A navigational query is one where the searcher knows where she wants to go to find something.
An informational query alternatively is one where the searcher knows what she'd like to do or find but does not know how this can be achieved.
Navigational queries come in two types:
- a word, name or brand strongly or uniquely associated with one particular web site: HP, ebay, hotmail, new york times, yahoo.
- a partial or complete web address: ebay.com, www.hotmail, yahoo.co
The 1st type is what is usually meant with navigational query.The 2nd type is called a URL query.
Both are re-finding queries geared to go back to a specific place vs. searching for something.
To make our conversation easy, we'll simply refer to al of these as navigational queries.
How Many Navigational Queries?
A Yahoo study into re-finding behaviour (PDF) finds that as many as 40% of all queries are re-finding queries.
24% of all queries, it finds, are truly navigational queries.
To get a sense of the size and significance of that volume, compare it with informational queries where Google estimates 20-25% of its searches are new ones while analysis of 3 months of AOL search data shows 59% of all queries are unique.
Navigational Queries & SEO
Navigational queries, it seems, are the one single query you can predict for a web site. Every day someone out there will try to access your site using either all or part of its URL or your (unique) brand name via a search.
A navigational query is treated pretty much the same way as an informational one: a search is a search. (although Google does like to show site links for navigational queries)
For example, where Google used to try to take you to the URL you entered in their search, they now search the web for the occurrences of the address you typed. (Note: the behaviour in the toolbar is still one where it emulates the address bar)
That translates into:
- 1 search
- from 1 person
- wanting to go to 1 site (yours)
- presented with at least 10 sites to go to…
In other words, the two keywords you can be certain of that will be used a lot to find you, your site name and brand name, have to show you as result #1.
You also have to maintain that position. From Information Re-Retrieval: Repeat Queries in Yahoo's Logs (PDF):
"More critically, we observed that when the searcher clicked on a previously viewed result, the time it took to make the click was significantly longer if the rank of the result had changed in the meantime. This suggests that changing the rank of a result can lead to noticeable changes in user behavior [...]"
Also, check the amount of text that shows up for a typical navigational search for your site/brand. According to Microsoft eye tracking research (PDF), users pay more attention to the URL displayed in navigational results but start focusing more and more on the snippet the longer that becomes.
Navigational Queries, SEM & Reputation Management
With this in mind we can't help but come to the next conclusion: you should own the (navigational) search result page for your site name and brand name.
Owning this page naturally increases the chance the searcher will land on one of our properties — but it also reinforces the idea, the image, the perception, of your site as an Authority. Safe.
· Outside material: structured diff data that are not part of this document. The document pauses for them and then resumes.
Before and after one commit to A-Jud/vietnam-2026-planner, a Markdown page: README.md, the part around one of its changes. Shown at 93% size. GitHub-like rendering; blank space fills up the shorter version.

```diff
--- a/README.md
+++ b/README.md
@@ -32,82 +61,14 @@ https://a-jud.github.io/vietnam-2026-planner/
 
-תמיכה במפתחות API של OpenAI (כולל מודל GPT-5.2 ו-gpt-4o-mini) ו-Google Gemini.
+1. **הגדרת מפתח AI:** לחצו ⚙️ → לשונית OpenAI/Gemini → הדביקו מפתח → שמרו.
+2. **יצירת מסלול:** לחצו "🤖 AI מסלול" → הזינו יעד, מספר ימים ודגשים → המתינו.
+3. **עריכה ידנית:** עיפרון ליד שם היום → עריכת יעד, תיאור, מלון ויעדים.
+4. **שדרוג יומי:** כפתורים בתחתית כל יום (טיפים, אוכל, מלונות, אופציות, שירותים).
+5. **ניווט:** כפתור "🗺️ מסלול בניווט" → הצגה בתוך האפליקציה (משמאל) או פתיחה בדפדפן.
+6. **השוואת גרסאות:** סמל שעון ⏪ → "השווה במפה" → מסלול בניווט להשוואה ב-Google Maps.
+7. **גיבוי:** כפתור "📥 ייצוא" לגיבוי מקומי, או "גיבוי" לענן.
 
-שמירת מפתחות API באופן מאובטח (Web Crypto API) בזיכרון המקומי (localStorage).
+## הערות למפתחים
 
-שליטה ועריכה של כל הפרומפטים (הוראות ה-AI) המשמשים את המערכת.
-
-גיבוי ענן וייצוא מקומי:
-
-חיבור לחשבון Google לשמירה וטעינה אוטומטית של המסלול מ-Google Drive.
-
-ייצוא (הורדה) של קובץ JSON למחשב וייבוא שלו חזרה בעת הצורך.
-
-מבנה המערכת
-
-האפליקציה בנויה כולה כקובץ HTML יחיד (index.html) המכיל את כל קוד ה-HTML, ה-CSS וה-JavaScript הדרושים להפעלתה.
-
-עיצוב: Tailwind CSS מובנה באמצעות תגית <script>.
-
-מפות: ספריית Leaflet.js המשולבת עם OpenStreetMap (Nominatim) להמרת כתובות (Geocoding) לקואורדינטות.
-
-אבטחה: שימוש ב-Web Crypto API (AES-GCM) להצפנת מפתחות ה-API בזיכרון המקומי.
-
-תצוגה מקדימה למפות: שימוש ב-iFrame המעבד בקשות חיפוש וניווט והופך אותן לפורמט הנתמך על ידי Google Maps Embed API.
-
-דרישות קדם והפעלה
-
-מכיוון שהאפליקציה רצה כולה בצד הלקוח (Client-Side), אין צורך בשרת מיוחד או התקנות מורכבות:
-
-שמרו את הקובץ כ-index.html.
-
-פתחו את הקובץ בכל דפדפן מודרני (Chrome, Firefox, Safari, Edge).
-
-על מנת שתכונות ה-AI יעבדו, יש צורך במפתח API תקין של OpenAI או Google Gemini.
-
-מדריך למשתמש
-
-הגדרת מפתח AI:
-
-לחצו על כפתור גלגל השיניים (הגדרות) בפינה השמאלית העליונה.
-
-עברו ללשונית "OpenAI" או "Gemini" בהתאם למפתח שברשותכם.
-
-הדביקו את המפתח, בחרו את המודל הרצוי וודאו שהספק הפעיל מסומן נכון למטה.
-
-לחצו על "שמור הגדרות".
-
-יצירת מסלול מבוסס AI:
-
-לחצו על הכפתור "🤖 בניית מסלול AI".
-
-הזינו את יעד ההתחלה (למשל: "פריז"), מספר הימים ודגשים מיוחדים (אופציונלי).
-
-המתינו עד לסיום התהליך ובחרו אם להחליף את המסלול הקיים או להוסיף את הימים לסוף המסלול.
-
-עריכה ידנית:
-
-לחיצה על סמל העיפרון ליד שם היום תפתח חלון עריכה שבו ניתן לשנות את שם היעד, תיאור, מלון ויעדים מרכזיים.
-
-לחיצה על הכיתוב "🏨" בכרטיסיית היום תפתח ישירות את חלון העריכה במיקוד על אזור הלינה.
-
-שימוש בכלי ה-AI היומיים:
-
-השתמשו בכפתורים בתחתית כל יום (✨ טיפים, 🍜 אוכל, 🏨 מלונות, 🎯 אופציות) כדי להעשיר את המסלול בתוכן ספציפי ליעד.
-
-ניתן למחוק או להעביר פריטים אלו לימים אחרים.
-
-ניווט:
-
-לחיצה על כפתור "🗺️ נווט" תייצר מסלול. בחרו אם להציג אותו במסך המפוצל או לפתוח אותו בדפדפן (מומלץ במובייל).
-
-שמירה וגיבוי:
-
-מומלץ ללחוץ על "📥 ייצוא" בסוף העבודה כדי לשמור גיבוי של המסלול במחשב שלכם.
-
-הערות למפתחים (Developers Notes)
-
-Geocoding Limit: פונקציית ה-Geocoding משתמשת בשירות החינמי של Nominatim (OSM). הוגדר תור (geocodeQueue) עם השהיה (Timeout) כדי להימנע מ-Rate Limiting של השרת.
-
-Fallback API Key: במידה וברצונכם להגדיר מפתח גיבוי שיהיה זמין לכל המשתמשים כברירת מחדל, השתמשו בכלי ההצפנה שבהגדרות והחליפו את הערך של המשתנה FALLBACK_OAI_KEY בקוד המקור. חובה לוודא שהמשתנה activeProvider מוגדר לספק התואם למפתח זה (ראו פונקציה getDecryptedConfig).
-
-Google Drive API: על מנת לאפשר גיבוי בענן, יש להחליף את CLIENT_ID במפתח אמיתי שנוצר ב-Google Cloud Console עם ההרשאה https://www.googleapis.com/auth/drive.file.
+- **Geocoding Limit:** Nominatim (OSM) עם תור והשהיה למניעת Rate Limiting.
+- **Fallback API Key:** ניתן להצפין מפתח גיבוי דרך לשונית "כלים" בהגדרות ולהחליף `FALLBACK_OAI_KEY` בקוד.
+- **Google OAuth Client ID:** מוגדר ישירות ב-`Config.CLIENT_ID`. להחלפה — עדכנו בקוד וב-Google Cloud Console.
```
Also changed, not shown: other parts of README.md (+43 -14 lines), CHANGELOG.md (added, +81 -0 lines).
OK. A site of Internet fame and therefor trust worthy.
For example, a Google search for Microsoft has Microsoft owned properties appear 9 times while Google's obligatory injection of at least 1 Wikipedia mention is something that can easily be, if not owned, controlled by Microsoft.
Not owning this result page can be cause for the need for reputation management.
A navigational search for PayPal, for example, has damning entries on the page:
Where Do Navigational Queries Come From?
Typical navigational queries come more or less evenly from everywhere.
Looking at 3 common navigational queries combined — ebay, hotmail, and microsoft — we see a pretty even spread across the USA:
It's fun, in a geek kind of way I guess, to repeat those searches to get a world-wide picture. Spain, Mexico and the UK, for example, are the top searchers for Hotmail:
Who is searching most for your site, your brand, where and what is your strategy to help these people meet their expectations?
My paid passion at Search Engine People sees me applying my passions and knowledge to a wide array of problems, ones I usually experience as challenges. People who know me know I love coffee.